The girls had gone wild while we were gone. First they helped themselves to Kay’s mom’s private stash of wine coolers. Then they decided to go skinny dipping in Lake Lovering. We arrived, shirtless and sweaty, upon a scene straight out of Homer. It was paradise: laughing mermaids frolicking in the midday sun. My girlfriend and I did it later on that day. It was her first time. My first time too. And we were so in love. So in love on Lake Lovering.
But then everything went to shit.
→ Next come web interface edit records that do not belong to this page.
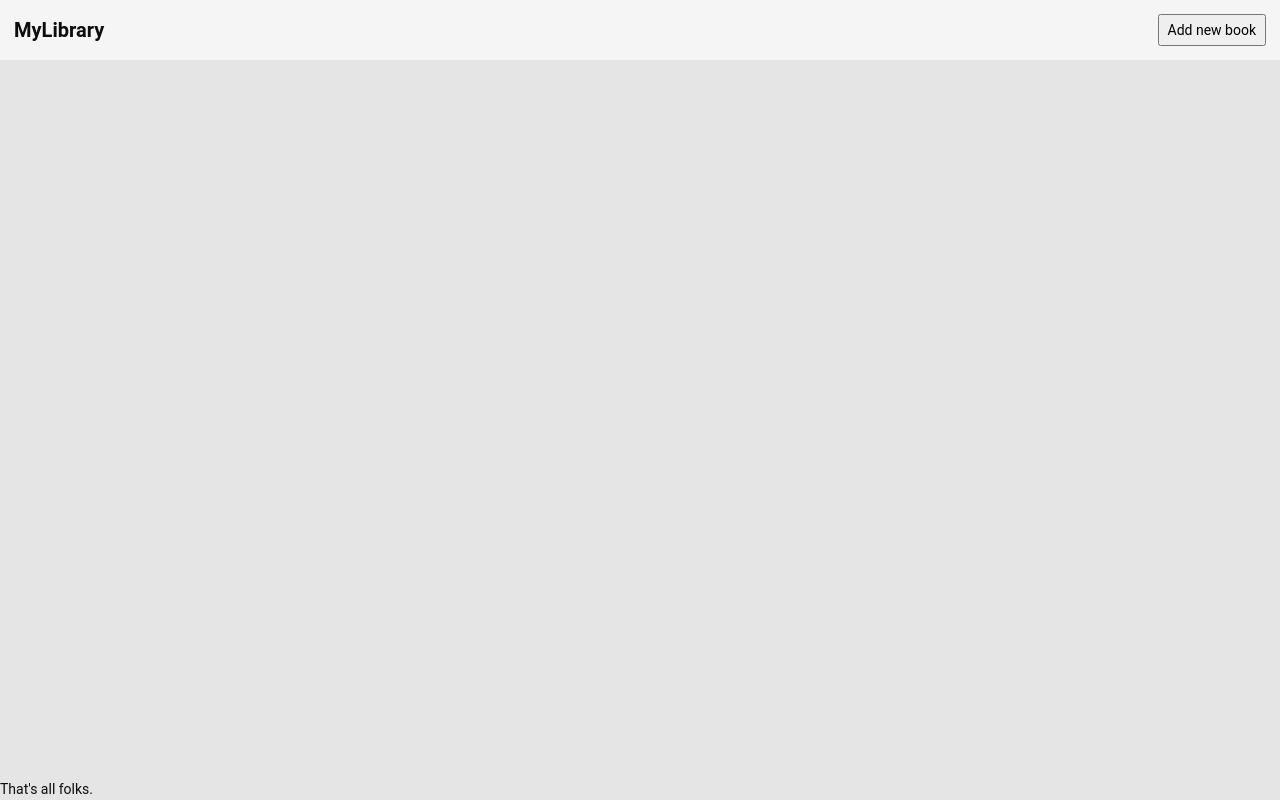
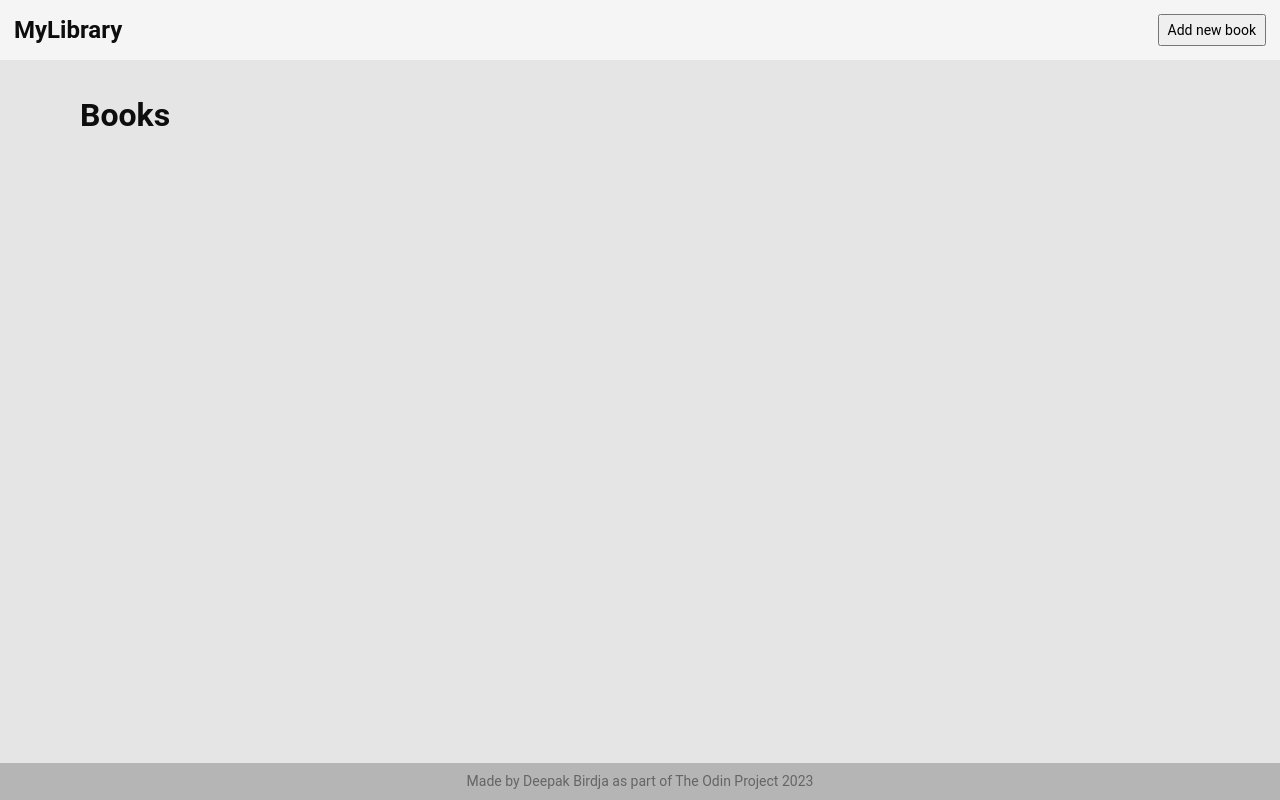
Before and after one commit to devebe/js-objects-odin, a plain HTML site: page index.html in a window 1280 px wide. Drawn offline with Linux system fonts and the light colour scheme.

Commit message:
show number of books on page

```diff
--- a/index.html
+++ b/index.html
@@ -15,7 +15,6 @@
             <button id="close"><img src="./SVG/close_black_24dp.svg" alt="Close"></button>
         </div>
         <div id="modal-content">
-
         </div>
         <div id="modal-footer">
             <button id="submit-book">Add to library</button>
@@ -27,11 +26,16 @@
             <button id="add-book">Add new book</button>
         </nav>
         <main>
+            <div id="header">
+                <h1 id="page-title">Books</h1>
+            </div>
             <div id="main">
             </div>
         </main>
         <footer>
-            That's all folks.
+            <div id="footer">
+                Made by Deepak Birdja as part of The Odin Project 2023
+            </div>
         </footer>
     </div>
 </body>
--- a/index.js
+++ b/index.js
@@ -65,6 +65,18 @@ function viewLibrary() {
         viewBook(book)
     })
     listenAfterDOMLoad()
+    viewNumberOfBooksInLibrary()
+}
+
+function viewNumberOfBooksInLibrary() {
+    const headerTitle = document.getElementById('page-title')
+
+    if (myLibrary.length == 0) {
+        headerTitle.textContent = 'Books'
+    }
+    else {
+        headerTitle.textContent = `Books (${myLibrary.length})`
+    }
 }
 
 function viewModal() {
@@ -141,3 +153,5 @@ hideModal.addEventListener('click', closeModal)
 
 let submit = document.getElementById('submit-book')
 submit.addEventListener('click', addBooktoLibrary)
+
+viewNumberOfBooksInLibrary()
--- a/style.css
+++ b/style.css
@@ -20,9 +20,21 @@ body {
     margin: 0;
 }
 
-h2, h3 {
+h1, h2, h3 {
+    margin: 0;
+    line-height: 120%;
+}
+
+h1 {
+    font-size: 32px;
+}
+
+h2 {
+    font-size: 24px;
+}
+
+h3 {
     font-size: 20px;
-    margin: 0;
 }
 
 body {
@@ -47,11 +59,18 @@ nav {
     align-items: center;
 }
 
+#header {
+    display: grid;
+    grid-auto-rows: min-content;
+    gap: 8px;
+    padding: 8px 80px;
+}
+
 #main {
     display: grid;
     grid-template-columns: repeat(auto-fill, minmax(320px, 1fr));
     grid-auto-rows: auto auto;
-    padding: 32px;
+    padding: 32px 80px;
     gap: 24px;
 }
 
@@ -165,3 +184,10 @@ button {
 .pageCount, .rating {
     width: 120px;
 }
+
+#footer {
+    color: #656565;
+    background-color: #b5b5b5;
+    text-align: center;
+    padding: 8px;
+}
```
Our parents found out where we were (somehow). On Sunday, a posse of pissed-off parental lawmakers piled into a Pontiac, got on the highway, and made their way south: to bring justice to the Eastern Townships. We didn’t see them coming. Didn’t hear them coming either. Because we were blasting our music. Because we were wasted. Because we were dancing around outside, frolicking in the sunshine half-naked in a place outside of time, a place that felt like heaven.
The parents arrived, fuming and furious, upon a decadent scene straight out of Bosch’s Garden of Earthly Delights. They quickly transformed it into a dreadful scene straight out of Dante’s Inferno. I remember thinking: this is it: this is the worst moment of my life. But it wasn’t. Not even close. The bad memories faded long ago. All I remember now is the play of the sun on the water, the laughter of the mermaids, and the smell of my girlfriend’s perfume. It was beautiful: Estée Lauder’s Beautiful.
—John Faithful Hamer, The Myth of the Fuckbuddy (2017)